- ASSIGNMENT
Say how many lines of the data below have the word "shadow" in them. Add nothing else.

======== DATA FOR PROCESSING ========

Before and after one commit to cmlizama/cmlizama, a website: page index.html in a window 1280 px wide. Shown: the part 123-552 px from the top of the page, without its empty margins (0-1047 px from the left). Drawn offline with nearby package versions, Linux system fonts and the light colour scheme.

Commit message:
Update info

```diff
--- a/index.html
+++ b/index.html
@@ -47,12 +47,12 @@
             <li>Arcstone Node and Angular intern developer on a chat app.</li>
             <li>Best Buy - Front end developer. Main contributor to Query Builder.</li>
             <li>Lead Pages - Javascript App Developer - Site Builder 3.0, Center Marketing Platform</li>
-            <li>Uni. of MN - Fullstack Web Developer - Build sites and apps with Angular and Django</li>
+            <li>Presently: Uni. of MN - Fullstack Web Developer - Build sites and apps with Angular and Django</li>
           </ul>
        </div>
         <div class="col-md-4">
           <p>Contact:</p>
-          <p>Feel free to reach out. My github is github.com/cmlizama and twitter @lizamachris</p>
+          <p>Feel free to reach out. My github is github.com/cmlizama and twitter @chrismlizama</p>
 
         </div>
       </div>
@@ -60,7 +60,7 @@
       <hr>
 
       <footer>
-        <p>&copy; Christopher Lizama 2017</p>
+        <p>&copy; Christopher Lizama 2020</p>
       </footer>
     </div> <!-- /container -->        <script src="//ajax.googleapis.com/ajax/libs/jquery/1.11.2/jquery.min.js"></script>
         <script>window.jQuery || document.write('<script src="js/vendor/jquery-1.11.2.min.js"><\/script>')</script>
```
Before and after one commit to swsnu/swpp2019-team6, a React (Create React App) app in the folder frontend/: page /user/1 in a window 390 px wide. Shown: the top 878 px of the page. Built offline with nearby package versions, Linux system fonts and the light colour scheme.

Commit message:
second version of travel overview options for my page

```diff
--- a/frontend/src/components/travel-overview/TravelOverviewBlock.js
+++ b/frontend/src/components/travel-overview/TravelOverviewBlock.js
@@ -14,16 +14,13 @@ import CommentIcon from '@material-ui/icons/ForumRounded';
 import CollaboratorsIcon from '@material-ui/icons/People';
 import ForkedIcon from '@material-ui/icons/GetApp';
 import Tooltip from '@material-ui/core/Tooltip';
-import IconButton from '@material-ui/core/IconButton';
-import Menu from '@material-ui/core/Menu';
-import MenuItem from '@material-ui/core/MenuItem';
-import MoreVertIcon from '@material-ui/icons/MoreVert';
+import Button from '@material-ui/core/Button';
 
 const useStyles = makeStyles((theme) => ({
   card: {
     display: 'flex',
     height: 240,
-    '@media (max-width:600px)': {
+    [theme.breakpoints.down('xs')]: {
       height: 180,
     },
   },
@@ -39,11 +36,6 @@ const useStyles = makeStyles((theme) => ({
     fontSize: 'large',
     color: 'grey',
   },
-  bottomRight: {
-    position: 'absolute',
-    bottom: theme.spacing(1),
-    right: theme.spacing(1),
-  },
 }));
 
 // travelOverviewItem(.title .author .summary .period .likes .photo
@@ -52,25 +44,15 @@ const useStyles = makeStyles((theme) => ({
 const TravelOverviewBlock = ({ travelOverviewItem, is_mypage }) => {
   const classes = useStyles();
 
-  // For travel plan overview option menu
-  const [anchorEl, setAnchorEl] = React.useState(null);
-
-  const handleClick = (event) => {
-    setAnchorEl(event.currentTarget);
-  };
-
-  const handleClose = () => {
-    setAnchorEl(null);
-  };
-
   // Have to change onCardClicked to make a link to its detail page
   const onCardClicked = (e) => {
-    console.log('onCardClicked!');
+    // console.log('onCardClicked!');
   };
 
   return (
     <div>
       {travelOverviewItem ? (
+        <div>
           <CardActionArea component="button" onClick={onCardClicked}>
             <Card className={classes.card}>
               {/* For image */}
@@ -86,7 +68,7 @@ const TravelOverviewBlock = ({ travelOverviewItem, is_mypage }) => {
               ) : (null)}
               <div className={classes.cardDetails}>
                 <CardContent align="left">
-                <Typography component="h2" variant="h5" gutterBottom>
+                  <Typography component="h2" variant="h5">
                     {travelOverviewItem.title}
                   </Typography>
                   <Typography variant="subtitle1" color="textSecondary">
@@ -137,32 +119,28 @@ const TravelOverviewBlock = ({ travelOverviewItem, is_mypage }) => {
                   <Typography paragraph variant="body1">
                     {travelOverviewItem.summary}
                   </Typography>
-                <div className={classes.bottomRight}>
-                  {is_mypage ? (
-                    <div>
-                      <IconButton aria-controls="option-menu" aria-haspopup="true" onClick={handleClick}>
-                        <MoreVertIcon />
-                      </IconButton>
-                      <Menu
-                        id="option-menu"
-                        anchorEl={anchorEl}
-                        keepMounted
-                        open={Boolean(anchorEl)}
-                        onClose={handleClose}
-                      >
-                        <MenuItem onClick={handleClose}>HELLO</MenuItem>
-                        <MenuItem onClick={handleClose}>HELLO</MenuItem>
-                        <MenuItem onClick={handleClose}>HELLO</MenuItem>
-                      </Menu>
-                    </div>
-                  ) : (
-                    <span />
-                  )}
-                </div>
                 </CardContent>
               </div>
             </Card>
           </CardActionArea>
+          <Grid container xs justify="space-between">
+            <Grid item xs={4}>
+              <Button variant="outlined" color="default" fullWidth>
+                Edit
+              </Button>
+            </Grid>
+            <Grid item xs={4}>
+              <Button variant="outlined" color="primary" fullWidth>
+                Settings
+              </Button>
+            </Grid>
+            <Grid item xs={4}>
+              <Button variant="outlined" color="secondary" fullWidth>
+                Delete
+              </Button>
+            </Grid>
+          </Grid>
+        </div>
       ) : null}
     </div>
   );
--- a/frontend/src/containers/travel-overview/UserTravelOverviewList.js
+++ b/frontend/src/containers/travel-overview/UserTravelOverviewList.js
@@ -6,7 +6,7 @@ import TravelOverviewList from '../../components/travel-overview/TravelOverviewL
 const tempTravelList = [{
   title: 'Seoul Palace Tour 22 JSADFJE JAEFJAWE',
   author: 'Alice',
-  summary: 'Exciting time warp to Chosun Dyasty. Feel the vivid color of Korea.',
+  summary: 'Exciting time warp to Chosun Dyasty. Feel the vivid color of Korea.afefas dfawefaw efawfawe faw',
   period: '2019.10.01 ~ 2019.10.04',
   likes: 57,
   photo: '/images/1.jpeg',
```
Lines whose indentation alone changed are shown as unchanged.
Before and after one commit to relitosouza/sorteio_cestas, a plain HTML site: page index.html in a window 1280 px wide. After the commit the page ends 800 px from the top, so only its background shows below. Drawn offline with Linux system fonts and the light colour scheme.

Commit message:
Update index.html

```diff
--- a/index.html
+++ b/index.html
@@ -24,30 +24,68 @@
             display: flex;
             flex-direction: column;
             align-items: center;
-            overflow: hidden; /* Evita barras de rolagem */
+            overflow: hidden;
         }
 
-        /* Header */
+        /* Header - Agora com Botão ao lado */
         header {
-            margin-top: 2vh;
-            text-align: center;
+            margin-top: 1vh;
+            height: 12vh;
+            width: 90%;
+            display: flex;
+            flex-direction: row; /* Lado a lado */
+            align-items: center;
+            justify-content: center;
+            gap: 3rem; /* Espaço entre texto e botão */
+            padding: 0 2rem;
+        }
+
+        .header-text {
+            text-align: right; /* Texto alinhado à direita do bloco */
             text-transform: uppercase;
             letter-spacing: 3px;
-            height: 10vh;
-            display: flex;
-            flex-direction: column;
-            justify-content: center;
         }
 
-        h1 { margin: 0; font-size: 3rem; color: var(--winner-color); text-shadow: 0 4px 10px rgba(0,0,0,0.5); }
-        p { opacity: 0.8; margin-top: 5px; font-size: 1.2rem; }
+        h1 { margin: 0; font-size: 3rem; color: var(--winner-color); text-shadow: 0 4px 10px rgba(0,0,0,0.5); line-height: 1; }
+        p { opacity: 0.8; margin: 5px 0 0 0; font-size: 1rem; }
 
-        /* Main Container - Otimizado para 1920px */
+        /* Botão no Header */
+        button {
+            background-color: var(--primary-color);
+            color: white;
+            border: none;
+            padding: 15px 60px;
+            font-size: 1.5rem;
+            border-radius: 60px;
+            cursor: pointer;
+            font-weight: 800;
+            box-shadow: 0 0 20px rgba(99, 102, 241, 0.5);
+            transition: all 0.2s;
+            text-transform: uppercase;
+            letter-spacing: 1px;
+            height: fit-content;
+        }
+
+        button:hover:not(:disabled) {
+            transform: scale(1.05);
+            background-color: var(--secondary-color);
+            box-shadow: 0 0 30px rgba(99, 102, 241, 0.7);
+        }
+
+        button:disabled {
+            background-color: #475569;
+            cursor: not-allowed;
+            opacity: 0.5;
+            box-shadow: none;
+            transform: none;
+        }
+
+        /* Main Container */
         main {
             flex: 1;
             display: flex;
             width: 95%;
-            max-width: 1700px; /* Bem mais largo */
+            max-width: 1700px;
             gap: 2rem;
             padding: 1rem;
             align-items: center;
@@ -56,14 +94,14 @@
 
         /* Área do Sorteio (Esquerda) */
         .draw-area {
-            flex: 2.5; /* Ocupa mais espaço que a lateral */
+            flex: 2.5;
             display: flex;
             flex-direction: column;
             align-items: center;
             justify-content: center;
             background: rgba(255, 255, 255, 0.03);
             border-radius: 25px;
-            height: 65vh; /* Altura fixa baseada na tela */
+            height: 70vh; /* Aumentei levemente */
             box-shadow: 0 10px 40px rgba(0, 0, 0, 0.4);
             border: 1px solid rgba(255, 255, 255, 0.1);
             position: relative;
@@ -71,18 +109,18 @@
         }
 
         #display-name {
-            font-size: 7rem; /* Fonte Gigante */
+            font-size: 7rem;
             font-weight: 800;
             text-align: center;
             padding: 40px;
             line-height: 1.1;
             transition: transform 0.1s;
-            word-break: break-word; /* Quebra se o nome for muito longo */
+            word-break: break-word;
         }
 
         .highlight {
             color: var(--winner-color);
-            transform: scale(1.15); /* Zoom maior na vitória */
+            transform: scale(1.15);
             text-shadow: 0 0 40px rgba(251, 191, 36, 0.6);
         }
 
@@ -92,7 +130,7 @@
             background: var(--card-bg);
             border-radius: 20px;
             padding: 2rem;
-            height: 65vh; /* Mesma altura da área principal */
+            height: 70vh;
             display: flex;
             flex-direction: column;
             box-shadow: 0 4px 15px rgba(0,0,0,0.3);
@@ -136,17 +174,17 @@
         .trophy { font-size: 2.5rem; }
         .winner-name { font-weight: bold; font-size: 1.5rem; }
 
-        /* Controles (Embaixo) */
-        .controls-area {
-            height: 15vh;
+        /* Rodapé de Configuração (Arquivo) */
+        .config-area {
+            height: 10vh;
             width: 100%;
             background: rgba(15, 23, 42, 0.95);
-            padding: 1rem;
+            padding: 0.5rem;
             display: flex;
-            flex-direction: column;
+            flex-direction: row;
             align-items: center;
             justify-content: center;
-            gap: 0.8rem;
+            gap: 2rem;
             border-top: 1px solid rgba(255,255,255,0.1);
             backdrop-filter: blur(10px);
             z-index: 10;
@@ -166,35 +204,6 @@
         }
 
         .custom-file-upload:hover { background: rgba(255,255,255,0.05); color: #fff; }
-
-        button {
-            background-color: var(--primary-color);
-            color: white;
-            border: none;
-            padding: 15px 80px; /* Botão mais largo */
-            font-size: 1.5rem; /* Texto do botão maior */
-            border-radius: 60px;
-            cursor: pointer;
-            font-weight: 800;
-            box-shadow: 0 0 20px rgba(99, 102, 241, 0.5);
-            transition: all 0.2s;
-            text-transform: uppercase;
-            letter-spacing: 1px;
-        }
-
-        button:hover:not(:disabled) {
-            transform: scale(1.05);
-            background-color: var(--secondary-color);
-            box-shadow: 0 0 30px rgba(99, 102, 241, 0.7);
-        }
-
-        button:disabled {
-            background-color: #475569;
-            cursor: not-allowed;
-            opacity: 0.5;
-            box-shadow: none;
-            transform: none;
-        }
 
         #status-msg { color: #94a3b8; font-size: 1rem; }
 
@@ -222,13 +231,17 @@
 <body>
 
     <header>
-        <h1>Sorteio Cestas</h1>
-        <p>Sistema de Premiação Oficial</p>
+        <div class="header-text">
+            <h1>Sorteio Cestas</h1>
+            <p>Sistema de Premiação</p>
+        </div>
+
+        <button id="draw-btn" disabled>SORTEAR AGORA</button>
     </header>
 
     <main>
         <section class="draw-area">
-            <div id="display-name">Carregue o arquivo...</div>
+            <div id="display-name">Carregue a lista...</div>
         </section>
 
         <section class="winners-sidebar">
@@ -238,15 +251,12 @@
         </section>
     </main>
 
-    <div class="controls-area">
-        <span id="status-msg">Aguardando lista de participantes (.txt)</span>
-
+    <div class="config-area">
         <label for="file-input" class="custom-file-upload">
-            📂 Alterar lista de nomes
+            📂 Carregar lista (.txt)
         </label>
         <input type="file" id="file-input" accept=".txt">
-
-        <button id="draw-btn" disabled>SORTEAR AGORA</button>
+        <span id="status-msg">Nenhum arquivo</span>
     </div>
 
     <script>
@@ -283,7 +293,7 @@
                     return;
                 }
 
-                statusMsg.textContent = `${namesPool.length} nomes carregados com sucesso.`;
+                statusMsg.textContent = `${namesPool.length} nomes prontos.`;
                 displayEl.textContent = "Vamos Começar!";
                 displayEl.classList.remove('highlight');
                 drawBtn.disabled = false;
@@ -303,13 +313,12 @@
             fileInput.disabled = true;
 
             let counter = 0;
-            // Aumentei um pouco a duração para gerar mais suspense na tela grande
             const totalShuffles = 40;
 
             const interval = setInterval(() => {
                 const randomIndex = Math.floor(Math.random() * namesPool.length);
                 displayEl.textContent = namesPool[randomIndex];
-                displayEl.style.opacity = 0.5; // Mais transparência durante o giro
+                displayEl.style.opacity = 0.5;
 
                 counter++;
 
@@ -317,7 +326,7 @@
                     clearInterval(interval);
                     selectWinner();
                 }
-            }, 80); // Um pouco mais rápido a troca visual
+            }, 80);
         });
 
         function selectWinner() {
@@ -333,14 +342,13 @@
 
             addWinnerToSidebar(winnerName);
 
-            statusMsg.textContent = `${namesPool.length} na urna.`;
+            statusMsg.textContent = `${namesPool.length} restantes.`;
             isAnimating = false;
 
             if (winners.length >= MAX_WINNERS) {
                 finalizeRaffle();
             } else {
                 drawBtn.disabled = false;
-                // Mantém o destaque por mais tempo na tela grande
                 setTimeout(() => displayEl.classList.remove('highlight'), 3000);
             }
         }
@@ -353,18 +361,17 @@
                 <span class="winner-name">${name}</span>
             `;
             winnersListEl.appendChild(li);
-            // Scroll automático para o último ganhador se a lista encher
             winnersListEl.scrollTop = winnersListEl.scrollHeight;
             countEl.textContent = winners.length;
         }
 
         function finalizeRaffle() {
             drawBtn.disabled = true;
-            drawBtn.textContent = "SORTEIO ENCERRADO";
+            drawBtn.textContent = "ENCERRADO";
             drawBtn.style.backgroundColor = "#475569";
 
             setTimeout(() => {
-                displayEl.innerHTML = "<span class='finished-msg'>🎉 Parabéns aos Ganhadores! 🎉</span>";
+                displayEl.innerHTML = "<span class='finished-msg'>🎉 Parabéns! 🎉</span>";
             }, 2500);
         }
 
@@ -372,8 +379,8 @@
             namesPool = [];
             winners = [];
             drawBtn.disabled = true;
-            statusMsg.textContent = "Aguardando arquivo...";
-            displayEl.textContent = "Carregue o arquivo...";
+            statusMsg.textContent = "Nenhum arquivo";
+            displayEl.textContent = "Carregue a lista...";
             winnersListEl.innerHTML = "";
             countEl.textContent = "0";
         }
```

========

- EXERCISE OUTPUT
11